I’ve said it before and I’ll say it again: the undiscovered Hollywood hit movie waiting to happen is the true story detailed in my friend Johanna Reiss’ book, The Upstairs Room. I read it and loved it when I was a child and have always wondered just why it was never made into a movie – yet.
Johanna, called “Annie” as a child, and her older sister Sini had to be hidden as young girls in Holland because they were Jewish and it was World War II. They were sheltered by a prosperous family named the Hanninks for a few months, but the Hanninks were helping a lot of Jews and grew nervous about keeping the sisters. The girls were moved to the home of a local farmer, Johan Oosterveld. Johan, his wife Dientje, and his mother, Opoe, kept the girls safely hidden.

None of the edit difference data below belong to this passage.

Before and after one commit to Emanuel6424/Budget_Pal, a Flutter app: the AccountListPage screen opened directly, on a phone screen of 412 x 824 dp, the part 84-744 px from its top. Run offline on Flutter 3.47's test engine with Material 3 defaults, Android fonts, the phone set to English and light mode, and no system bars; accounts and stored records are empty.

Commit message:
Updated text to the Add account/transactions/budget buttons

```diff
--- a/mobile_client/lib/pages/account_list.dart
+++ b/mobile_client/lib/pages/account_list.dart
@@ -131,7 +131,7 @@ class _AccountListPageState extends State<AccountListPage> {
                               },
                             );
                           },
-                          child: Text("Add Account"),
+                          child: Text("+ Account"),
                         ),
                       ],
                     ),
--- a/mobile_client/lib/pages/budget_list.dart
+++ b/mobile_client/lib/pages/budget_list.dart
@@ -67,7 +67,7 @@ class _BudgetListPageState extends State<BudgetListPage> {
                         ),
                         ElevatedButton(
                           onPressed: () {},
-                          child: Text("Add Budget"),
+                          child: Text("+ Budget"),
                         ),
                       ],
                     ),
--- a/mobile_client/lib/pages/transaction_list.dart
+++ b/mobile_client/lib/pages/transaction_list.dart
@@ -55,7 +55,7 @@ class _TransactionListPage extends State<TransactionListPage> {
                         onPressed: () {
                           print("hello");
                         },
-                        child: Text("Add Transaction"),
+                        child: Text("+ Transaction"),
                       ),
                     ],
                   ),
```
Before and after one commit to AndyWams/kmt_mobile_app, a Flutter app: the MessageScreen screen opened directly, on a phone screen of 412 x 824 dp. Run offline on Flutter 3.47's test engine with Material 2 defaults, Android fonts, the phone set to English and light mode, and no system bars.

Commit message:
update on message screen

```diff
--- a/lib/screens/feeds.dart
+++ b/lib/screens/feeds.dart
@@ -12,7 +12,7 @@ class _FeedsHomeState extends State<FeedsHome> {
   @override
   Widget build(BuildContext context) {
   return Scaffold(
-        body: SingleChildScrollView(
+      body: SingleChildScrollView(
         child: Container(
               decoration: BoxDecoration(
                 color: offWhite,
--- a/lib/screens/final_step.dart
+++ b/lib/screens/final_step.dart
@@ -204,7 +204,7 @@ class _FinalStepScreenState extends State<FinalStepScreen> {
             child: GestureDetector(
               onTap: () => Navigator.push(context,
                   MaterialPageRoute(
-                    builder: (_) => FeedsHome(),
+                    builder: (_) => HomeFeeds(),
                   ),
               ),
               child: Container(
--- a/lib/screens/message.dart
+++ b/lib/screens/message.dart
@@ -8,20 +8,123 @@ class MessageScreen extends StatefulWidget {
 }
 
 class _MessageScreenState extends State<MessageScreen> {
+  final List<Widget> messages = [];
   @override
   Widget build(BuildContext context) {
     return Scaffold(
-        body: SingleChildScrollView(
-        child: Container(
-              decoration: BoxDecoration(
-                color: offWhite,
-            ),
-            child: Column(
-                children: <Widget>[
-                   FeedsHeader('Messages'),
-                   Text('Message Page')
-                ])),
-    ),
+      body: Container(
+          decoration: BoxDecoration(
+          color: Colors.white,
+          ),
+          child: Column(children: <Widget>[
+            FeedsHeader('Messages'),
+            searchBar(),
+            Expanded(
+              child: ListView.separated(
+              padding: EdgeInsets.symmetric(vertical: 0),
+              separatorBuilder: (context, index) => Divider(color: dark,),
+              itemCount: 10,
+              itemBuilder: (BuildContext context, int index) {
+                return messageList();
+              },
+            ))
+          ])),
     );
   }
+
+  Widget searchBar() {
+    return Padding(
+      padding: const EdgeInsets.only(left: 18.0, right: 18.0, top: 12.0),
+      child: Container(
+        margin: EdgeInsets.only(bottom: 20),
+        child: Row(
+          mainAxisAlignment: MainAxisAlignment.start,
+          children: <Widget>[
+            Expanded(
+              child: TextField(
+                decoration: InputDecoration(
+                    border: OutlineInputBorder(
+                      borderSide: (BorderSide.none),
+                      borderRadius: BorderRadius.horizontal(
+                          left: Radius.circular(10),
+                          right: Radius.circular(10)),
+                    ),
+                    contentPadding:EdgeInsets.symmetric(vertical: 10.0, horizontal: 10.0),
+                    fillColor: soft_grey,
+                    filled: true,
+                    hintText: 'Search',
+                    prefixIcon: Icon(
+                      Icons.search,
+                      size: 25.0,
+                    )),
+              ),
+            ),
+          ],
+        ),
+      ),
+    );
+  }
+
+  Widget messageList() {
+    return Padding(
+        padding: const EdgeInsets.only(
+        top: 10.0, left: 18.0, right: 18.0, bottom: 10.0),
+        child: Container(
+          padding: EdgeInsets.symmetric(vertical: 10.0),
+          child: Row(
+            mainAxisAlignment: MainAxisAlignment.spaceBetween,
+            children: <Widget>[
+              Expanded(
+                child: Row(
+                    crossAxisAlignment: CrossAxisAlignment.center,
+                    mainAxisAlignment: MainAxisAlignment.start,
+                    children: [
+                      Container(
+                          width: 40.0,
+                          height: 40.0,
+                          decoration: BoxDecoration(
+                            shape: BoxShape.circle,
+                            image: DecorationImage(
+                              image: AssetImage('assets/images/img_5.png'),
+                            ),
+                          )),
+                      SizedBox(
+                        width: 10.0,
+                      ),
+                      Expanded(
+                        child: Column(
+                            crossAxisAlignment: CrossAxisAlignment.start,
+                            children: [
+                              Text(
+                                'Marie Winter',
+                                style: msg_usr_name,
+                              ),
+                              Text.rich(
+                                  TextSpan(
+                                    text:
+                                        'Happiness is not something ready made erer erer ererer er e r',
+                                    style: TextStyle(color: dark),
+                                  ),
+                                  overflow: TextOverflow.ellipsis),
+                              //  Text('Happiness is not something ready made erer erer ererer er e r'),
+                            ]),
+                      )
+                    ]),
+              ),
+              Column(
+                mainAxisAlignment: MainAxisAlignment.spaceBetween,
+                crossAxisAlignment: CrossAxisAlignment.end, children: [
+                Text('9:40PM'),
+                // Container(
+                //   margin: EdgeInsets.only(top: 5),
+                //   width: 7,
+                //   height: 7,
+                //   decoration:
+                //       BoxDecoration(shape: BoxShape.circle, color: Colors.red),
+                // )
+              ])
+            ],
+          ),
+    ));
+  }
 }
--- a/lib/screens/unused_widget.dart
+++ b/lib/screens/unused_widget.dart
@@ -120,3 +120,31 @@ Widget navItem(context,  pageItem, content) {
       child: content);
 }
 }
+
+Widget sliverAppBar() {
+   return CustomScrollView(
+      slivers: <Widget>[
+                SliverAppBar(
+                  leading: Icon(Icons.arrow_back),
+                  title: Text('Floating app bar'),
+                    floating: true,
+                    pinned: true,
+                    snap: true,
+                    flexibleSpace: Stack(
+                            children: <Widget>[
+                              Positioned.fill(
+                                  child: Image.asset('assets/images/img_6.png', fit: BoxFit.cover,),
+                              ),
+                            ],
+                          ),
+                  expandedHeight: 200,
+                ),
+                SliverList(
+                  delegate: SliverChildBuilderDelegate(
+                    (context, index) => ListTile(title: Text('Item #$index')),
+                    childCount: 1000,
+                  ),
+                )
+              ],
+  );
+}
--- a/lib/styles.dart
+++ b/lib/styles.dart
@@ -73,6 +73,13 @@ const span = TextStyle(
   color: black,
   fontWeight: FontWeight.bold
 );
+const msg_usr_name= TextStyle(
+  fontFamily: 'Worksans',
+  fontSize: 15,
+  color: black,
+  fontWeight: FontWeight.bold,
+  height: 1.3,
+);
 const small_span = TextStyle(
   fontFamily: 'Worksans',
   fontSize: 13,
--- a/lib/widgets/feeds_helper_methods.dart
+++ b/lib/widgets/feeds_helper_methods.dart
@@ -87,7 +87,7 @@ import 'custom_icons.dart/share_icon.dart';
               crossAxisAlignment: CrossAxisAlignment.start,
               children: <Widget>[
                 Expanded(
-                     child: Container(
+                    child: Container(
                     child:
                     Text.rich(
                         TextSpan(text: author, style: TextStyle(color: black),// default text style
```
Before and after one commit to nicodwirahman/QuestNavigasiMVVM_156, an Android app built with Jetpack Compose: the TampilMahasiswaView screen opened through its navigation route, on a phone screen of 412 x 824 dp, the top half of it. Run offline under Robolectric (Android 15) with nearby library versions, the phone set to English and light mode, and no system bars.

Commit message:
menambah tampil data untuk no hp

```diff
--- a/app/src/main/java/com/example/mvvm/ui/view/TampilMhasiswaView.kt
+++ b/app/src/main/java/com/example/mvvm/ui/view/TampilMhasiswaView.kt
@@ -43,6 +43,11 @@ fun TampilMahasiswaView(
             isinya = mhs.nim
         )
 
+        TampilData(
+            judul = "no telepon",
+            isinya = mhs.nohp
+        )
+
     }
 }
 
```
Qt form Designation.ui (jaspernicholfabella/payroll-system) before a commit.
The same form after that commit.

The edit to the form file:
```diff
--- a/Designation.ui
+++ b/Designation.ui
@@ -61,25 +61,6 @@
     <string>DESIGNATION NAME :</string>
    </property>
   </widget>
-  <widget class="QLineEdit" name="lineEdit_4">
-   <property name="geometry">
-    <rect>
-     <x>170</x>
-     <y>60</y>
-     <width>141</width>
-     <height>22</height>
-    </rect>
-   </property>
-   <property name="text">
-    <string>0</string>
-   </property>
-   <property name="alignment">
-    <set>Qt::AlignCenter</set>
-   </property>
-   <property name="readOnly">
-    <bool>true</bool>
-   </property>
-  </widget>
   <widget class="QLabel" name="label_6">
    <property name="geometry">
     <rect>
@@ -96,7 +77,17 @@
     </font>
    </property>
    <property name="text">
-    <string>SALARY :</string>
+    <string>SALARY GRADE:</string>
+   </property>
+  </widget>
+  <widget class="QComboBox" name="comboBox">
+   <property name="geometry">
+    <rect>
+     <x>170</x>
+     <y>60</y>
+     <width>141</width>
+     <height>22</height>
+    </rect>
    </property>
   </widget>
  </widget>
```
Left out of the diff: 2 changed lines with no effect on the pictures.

Johan, Dientje and Opoe were true heroes in the way they rose to the occasion and sheltered Sini and Annie during the war. They are also characters that are so unpretentious that they’re funny, on the one hand – and so ingenious in the ways they protected the girls that they’re absolutely brilliant on the other. At one point, Nazis even took over another room in their house for a few weeks to use as an office, and…well, if you want to know more, you’ll have to read the book! I can not imagine an actor or actress alive who would not want to grab the chance to play these fantastic real-life heroes. Every Jewish person who survived the war has a story and this one, in particular, deserves to be told.
The two hidden girls, Sini and Annie, survived the war. That’s Annie, in the photo above, all grown up, with me, yesterday, pedaling a Surrey on Governor’s Island. We’ve been best friends pretty much since the day we met about a year and a half ago. She’s fun! Getting that surrey moving was a bit of a challenge. It got stuck in the cracks on a sidewalk when Annie was trying to drive it in a U-turn. We had to bail out while I extricated the thing. After that, I steered it. I said, “This is like an I Love Lucy episode, say, ‘Lucy and Ethel Pedal a Surrey!'” Annie taught me how to sing “Long Live the Queen” in Dutch and now I can’t stop bursting forth with it. I recently gave her the Original Broadway Cast Recording of Mame so she could learn the song “Bosom Buddies,” since that’s what we are, sung by Angela Lansbury and Beatrice Arthur.
Speaking of Angela Lansbury…now there would be perfect casting for “Opoe!”
Anyone interested in making the book into a movie can contact the author through www.johannareiss.com.